The Jazz Con Class listeners will enjoy this 1963 album by well known Jazz pianist McCoy Tyner and considered to be the best of his Impulse recordings the “experts” say. In my opinion, McCoy Tyner’s impulse recordings are all fantastic but there’s less popularity on trio recordings and 3 of the 6 were and not appreciated as much. Of the remaining three, you have a Live in Newport, a tribute album to Duke Ellington and this one which will be featured here. There are actually two versions of “Today and Tomorrow“, this one is the original one (Remastered) and has 6 songs. The second version was released later (Remastered also) has 3 additional songs, making it 9 altogether. I read about it here but still cannot find the 2nd version or those 3 additional songs anywhere. “Today and Tomorrow” will be featured for a week or so, check the schedule link for play times.
About the album:
The great pianist McCoy Tyner teams up with trumpeter Thad Jones, altoist Frank Strozier, tenor saxophonist John Gilmore (on vacation from Sun Ra), bassist Butch Warren, and drummer Elvin Jones on the first three selections of this reissue CD; it is a pity that the potentially exciting group did not have more of an opportunity to play together, for these three numbers are excellent…….Read More
McCoy Tyner Biography:

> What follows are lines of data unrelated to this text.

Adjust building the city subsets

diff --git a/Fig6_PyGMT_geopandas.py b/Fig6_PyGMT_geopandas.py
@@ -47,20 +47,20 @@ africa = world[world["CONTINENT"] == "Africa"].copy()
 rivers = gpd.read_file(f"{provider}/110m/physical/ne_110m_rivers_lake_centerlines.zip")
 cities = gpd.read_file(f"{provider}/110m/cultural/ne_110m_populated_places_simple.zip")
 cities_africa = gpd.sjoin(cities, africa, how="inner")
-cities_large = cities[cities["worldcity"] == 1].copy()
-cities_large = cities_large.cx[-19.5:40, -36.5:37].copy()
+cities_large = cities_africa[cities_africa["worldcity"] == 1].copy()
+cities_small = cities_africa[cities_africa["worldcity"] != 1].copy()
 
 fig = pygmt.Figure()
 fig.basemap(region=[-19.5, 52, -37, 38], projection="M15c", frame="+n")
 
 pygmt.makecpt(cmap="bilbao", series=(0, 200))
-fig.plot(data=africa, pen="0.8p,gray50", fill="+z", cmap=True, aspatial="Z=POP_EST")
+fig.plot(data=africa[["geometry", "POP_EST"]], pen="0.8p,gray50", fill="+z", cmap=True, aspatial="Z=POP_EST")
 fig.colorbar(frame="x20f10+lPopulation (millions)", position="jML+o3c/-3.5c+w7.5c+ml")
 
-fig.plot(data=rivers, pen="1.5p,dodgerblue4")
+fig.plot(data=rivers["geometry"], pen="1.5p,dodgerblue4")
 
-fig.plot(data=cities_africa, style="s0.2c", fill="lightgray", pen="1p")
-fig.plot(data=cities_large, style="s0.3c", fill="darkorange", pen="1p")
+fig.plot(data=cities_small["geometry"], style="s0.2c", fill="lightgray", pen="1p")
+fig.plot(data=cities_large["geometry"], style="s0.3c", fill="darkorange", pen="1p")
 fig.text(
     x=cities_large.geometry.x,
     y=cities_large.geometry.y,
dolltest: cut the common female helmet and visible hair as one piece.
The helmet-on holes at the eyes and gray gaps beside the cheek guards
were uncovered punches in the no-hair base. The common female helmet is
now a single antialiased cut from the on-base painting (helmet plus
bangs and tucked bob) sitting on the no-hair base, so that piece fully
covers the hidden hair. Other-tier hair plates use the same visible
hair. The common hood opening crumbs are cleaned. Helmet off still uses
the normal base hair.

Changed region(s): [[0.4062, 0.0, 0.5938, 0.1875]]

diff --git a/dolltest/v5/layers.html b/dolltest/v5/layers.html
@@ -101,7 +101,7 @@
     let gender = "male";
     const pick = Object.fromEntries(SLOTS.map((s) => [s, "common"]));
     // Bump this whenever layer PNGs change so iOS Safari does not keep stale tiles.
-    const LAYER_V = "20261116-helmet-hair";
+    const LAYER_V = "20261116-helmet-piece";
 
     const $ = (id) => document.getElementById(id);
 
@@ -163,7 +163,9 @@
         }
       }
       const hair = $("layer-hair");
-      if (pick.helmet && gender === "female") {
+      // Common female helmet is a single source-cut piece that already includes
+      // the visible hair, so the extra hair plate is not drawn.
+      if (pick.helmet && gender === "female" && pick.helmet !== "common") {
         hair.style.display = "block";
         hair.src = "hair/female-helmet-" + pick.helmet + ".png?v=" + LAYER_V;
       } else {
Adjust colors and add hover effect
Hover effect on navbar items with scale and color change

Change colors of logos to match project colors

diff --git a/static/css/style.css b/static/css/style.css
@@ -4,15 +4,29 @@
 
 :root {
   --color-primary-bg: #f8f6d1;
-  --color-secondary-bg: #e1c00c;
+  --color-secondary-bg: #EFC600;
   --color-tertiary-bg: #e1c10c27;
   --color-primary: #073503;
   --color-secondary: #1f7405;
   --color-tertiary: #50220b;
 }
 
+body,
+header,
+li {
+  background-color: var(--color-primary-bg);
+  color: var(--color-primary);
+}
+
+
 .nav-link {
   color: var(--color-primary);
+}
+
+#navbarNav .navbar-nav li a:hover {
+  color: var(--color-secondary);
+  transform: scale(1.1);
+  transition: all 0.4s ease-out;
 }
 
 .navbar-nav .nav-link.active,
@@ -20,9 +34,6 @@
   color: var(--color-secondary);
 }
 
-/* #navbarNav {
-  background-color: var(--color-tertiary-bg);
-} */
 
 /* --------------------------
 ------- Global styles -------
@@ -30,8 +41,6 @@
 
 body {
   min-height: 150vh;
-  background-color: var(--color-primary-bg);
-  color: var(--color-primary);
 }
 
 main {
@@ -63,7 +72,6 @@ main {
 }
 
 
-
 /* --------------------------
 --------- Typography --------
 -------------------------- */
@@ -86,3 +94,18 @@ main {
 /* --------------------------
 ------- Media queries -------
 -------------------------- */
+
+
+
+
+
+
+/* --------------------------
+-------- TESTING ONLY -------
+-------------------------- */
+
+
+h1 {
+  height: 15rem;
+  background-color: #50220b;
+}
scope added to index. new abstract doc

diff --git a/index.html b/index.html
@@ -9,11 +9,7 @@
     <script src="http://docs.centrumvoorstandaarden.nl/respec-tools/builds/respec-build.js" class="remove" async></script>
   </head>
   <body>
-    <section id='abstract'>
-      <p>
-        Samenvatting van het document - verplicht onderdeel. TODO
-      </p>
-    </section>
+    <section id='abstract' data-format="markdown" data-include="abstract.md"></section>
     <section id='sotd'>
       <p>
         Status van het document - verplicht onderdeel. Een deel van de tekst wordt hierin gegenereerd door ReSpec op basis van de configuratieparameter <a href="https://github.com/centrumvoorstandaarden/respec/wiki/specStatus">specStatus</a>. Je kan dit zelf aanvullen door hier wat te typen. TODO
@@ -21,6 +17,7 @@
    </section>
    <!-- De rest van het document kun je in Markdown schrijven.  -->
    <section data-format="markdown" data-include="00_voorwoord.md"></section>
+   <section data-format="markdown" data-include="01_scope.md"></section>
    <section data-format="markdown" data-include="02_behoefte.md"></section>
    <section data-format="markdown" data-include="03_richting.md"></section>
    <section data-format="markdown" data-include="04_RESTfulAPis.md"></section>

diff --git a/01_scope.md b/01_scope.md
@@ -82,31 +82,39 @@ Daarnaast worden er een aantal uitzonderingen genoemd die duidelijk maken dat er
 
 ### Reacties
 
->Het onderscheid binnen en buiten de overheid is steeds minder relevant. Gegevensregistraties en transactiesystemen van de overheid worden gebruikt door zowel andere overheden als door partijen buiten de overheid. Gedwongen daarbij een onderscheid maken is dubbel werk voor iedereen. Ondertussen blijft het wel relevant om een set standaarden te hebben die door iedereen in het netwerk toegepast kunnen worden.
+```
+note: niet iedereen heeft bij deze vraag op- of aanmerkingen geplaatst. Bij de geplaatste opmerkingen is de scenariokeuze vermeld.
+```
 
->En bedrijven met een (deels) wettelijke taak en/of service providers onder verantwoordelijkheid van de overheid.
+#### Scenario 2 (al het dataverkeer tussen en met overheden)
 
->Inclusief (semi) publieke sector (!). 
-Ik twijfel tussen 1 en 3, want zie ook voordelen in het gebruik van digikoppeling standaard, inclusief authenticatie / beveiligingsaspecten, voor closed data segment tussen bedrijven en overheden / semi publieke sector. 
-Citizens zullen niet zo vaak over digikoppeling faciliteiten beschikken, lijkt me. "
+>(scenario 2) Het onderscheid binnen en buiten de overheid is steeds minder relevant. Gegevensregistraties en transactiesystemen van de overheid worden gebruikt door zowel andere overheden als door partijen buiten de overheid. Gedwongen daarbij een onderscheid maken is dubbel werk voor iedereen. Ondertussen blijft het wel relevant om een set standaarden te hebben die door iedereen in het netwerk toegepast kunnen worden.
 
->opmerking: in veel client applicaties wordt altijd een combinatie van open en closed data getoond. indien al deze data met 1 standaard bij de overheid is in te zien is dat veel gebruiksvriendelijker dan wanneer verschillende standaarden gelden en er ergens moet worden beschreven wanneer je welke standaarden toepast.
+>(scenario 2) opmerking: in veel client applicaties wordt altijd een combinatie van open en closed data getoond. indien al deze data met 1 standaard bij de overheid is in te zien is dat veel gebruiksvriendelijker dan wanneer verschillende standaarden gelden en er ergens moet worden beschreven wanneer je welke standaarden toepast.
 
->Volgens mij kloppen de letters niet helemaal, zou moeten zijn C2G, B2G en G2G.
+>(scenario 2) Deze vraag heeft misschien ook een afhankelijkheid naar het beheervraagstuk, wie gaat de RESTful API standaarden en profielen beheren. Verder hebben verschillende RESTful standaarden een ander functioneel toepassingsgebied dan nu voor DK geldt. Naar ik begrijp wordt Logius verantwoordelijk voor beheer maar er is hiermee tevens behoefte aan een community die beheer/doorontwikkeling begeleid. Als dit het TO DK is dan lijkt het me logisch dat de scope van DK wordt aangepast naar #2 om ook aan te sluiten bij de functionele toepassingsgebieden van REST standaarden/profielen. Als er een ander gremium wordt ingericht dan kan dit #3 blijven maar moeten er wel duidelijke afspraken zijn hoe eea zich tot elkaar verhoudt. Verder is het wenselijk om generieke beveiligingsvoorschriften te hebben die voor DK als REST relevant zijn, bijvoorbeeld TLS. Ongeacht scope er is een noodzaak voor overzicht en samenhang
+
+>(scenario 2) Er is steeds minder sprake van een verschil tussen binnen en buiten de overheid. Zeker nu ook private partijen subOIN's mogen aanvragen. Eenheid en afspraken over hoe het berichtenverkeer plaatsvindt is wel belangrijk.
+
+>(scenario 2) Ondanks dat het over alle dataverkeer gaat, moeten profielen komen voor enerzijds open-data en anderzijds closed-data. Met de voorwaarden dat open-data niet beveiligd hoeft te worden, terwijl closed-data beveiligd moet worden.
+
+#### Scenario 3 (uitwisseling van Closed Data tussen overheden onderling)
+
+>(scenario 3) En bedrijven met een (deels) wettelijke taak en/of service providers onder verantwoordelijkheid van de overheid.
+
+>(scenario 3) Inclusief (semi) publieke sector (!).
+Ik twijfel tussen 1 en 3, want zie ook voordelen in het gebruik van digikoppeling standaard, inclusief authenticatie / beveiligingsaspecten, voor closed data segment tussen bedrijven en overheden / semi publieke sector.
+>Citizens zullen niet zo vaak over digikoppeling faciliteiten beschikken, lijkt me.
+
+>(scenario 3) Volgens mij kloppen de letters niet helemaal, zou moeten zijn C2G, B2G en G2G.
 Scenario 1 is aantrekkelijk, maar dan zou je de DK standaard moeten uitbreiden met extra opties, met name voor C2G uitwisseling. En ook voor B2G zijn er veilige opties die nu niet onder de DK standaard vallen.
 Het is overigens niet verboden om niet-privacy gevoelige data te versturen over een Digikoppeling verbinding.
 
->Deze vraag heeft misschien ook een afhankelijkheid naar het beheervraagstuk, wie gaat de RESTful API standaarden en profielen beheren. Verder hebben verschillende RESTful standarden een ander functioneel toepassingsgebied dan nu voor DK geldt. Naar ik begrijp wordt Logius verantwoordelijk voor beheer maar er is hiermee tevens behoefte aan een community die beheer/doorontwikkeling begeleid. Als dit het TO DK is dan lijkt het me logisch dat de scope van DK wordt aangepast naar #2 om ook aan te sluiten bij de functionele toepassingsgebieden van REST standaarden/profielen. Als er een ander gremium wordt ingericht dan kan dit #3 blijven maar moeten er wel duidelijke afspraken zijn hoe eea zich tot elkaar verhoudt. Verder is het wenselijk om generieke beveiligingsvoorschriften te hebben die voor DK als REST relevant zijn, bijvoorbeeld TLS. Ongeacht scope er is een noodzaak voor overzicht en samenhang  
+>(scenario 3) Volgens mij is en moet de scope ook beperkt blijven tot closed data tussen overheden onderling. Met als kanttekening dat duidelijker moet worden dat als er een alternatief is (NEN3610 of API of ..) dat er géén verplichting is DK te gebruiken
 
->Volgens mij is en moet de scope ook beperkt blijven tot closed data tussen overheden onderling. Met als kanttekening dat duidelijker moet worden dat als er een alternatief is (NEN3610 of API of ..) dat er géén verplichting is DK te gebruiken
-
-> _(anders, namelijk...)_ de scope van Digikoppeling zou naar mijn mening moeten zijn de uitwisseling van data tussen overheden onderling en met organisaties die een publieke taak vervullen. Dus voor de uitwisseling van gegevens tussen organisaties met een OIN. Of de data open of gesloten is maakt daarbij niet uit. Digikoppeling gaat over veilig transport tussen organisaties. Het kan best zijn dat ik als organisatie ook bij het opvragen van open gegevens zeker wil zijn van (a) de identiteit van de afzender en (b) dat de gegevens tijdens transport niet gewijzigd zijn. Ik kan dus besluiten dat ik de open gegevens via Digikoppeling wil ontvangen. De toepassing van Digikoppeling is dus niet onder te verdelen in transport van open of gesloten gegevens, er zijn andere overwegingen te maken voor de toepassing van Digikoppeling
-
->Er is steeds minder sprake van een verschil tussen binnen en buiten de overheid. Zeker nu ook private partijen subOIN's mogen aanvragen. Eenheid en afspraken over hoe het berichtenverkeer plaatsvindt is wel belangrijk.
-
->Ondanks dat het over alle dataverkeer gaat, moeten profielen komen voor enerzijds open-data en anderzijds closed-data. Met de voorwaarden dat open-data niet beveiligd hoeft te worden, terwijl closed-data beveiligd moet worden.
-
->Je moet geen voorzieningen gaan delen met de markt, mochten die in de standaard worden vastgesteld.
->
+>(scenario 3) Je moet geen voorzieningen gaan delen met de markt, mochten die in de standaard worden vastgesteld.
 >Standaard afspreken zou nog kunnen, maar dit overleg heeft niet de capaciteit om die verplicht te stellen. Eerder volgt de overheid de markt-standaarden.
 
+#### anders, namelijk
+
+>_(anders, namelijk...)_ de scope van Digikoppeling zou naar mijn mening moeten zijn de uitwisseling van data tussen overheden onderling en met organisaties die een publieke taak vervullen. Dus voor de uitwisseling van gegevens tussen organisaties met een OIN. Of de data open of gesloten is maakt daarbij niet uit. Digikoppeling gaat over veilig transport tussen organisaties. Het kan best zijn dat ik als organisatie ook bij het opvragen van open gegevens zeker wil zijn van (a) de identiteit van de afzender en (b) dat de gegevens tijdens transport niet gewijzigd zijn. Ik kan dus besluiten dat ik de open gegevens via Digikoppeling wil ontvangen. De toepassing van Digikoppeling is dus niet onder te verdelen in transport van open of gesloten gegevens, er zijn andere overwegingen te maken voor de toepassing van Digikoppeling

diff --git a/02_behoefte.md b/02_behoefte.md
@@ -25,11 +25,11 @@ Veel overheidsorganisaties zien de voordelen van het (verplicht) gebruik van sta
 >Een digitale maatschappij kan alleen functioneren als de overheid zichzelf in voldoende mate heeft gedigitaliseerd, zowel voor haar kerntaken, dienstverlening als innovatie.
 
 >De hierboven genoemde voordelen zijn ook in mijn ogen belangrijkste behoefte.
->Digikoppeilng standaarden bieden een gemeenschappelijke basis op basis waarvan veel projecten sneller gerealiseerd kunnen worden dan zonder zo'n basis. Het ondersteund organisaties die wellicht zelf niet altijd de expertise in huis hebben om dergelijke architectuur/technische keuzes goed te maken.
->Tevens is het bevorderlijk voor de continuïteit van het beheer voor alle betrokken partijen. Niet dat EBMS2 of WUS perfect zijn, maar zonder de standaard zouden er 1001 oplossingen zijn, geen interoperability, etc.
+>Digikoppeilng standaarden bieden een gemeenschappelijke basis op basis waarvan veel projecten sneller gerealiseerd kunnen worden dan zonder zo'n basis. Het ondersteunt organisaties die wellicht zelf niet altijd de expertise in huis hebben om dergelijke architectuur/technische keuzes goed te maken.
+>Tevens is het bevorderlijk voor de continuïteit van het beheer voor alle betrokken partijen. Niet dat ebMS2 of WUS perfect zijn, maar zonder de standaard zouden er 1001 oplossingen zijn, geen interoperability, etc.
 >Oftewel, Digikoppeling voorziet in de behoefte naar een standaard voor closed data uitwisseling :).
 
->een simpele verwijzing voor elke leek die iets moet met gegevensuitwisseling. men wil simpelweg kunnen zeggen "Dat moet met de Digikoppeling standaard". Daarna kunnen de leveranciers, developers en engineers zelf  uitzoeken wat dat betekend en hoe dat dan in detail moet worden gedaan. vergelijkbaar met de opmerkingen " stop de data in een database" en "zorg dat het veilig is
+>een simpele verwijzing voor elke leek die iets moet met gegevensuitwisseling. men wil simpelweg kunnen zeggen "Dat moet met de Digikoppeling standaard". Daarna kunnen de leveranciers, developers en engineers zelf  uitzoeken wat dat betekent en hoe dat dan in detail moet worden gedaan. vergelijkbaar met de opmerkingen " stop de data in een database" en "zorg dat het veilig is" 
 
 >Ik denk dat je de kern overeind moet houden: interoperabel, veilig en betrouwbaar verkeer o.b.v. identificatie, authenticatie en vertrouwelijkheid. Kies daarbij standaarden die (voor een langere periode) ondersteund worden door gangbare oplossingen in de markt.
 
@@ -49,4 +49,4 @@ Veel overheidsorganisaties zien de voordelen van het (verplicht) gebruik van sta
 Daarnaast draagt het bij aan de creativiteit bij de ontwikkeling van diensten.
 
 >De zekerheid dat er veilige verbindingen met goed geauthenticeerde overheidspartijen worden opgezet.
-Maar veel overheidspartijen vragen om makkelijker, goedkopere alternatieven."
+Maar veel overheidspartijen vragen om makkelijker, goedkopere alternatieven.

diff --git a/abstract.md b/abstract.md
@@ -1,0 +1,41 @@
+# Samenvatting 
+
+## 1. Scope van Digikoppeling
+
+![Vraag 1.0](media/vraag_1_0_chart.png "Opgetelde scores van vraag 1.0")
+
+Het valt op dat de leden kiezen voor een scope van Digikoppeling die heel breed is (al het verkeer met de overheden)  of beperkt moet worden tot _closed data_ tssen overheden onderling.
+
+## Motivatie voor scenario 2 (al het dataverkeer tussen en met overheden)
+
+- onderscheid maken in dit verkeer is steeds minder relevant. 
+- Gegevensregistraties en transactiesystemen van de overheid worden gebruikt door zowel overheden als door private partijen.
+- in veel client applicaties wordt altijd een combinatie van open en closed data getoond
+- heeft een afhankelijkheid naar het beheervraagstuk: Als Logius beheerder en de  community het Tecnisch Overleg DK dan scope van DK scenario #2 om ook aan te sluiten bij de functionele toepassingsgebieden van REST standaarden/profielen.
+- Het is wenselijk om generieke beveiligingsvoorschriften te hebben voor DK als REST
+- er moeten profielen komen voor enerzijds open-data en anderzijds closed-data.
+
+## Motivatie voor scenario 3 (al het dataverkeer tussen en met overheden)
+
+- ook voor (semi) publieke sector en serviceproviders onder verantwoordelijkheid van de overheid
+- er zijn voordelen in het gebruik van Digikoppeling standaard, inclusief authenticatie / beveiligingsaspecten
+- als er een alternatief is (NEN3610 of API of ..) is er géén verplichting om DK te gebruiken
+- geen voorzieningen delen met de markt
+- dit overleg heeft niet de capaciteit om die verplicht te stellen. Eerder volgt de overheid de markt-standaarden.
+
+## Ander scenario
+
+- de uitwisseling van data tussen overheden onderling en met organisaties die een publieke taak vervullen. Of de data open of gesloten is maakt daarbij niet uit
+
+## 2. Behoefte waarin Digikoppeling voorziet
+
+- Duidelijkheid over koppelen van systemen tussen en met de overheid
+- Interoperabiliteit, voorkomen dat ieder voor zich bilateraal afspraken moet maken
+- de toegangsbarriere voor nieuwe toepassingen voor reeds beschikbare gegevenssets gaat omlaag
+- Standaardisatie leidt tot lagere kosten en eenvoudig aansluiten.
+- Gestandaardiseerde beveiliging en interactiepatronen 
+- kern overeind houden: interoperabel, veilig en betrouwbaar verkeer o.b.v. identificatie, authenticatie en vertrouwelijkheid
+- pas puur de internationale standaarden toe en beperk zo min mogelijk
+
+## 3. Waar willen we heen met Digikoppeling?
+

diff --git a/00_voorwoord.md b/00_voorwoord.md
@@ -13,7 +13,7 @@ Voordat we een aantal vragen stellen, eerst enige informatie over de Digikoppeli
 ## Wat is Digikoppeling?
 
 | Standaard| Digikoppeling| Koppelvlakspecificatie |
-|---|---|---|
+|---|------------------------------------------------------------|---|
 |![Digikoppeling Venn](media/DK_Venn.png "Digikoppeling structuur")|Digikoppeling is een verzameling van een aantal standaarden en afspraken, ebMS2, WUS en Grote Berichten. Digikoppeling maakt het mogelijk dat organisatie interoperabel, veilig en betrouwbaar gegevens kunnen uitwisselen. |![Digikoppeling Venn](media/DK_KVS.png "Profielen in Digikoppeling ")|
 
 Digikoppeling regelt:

Tyner’s blues-based piano style, replete with sophisticated chords and an explosively percussive left hand has transcended conventional styles to become one of the most identifiable sounds in improvised music. His harmonic contributions and dramatic rhythmic devices form the vocabulary of a majority of jazz pianists.
Born in 1938 in Philadelphia, he became a part of the fertile jazz and R&B scene of the early ’50s. His parents imbued him with a love for music from an early age. His mother encouraged him to explore his musical interests through formal training.
At 17 he began a career-changing relationship with Miles Davis’ sideman saxophonist John Coltrane. Tyner joined Coltrane for the classic album My Favorite Things (1960), and remained at the core of what became one of the most seminal groups in jazz history, The John Coltrane Quartet. The band, which also included drummer Elvin Jones and bassist Jimmy Garrison, had an extraordinary chemistry, fostered in part by Tyner’s almost familial relationship with Coltrane.
From 1960 through 1965, Tyner’s name was propelled to international renown, as he developed a new vocabulary that transcended the piano styles of the time, providing a unique harmonic underpinning and rhythmic charge essential to the group’s sound. He performed on Coltrane’s classic recordings such as Live at the Village Vanguard, Impressions and Coltrane’s signature suite, A Love Supreme.
In 1965, after over five years with Coltrane’s quartet, Tyner left the group to explore his destiny as a composer and bandleader. Among his major projects is a 1967 album entitled The Real McCoy, on which he was joined by saxophonist Joe Henderson, bassist Ron Carter and fellow Coltrane alumnus Elvin Jones. His 1972 Grammy-award nomination album Sahara, broke new ground by the sounds and rhythms of Africa. Since 1980, he has…..Read More